I keep saying this year after year, but it’s true. One of the greatest challenges for religion-beat specialists, season after season, is the long, steady march of feature stories that editors want you to produce linked to the major holy days in the various world religions.
Easter was always one of the biggest challenges for me, in part because it’s always on Sunday morning (or in the ancient churches, at the stroke of midnight and on into the early hours of morning).
That sounds really obvious, but think it through. That means this story has to appear above the fold on A1 in the biggest newspaper of the week, which means editors have to think very highly of this story. It will also need large and spectacular color photography, for the reasons just mentioned. From the point of view of most secular editors, Easter is also a much more explicitly RELIGIOUS season than, let’s say, Christmas. That’s a problem.
But back to the art issue.
Do you see the problem? How do you get large, spectacular Easter art when that art must be produced BEFORE the holy day itself? And what are most churches — liturgical churches, at least — doing in the days before Easter, when you need to shoot these photos? They are observing the rites of Maundy Thursday, Good Friday and Holy Saturday — beautiful, but solemn observances that, literally, offer visual images that are the exact opposite of what editors are going to want for that happy, happy Sunday A1 art.
In other words, it’s easier to report about Easter before Easter than it is to photograph Easter before Easter. You almost always end up with something that looks very fake and staged.
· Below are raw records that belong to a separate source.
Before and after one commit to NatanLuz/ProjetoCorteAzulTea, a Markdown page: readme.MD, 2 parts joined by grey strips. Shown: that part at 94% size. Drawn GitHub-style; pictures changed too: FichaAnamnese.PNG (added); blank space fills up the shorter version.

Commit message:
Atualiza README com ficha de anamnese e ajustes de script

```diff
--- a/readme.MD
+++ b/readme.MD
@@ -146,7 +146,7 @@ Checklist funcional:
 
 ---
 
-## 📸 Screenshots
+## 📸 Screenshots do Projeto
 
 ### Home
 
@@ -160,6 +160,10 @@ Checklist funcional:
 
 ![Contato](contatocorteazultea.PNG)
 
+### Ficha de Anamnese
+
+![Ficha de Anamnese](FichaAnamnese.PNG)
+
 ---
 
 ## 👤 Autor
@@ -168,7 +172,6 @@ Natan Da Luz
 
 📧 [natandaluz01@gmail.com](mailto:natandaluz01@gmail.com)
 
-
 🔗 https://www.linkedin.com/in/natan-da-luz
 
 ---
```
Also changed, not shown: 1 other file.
All of this is to say that I was rather surprised when I awakened from my post-Pascha (the Eastern Orthodox term for Easter) coma this morning (the service began at 11:30 p.m. and ended at 3 a.m., followed by a giant feast) and discovered that The Baltimore Sun had a produced a quite solid Pascha-Easter story for A1, a package that was way better than the norm.
The focus of the story was on the role of eggs in various Easter rites, but with the major emphasis on the beautiful “red eggs” tradition in Eastern Orthodoxy. The A1 art was a lovely picture of some children lighting beeswax candles at an icon stand on Holy Saturday, with lots of egg art inside the paper. This art was shot earlier in the week when the eggs were being dyed.
The story started with a general overview, before hitting the major themes:
Children pet bunnies and gobble jelly beans. Wal-Mart sells more than 500 types of Easter confection, including unicorn- and space alien-themed baskets. Just a few of them allude to Christianity.
How does eating a package of Peeps recall the man Christians believe redeemed the world by rising from the dead nearly 2,000 years ago? Balancing Easter’s secular and religious sides can be a challenge for area churches.
So you have your Catholic Easter egg hunts, symbolism-free Baptist services and mainline churches with hints of the ancient rites. Then: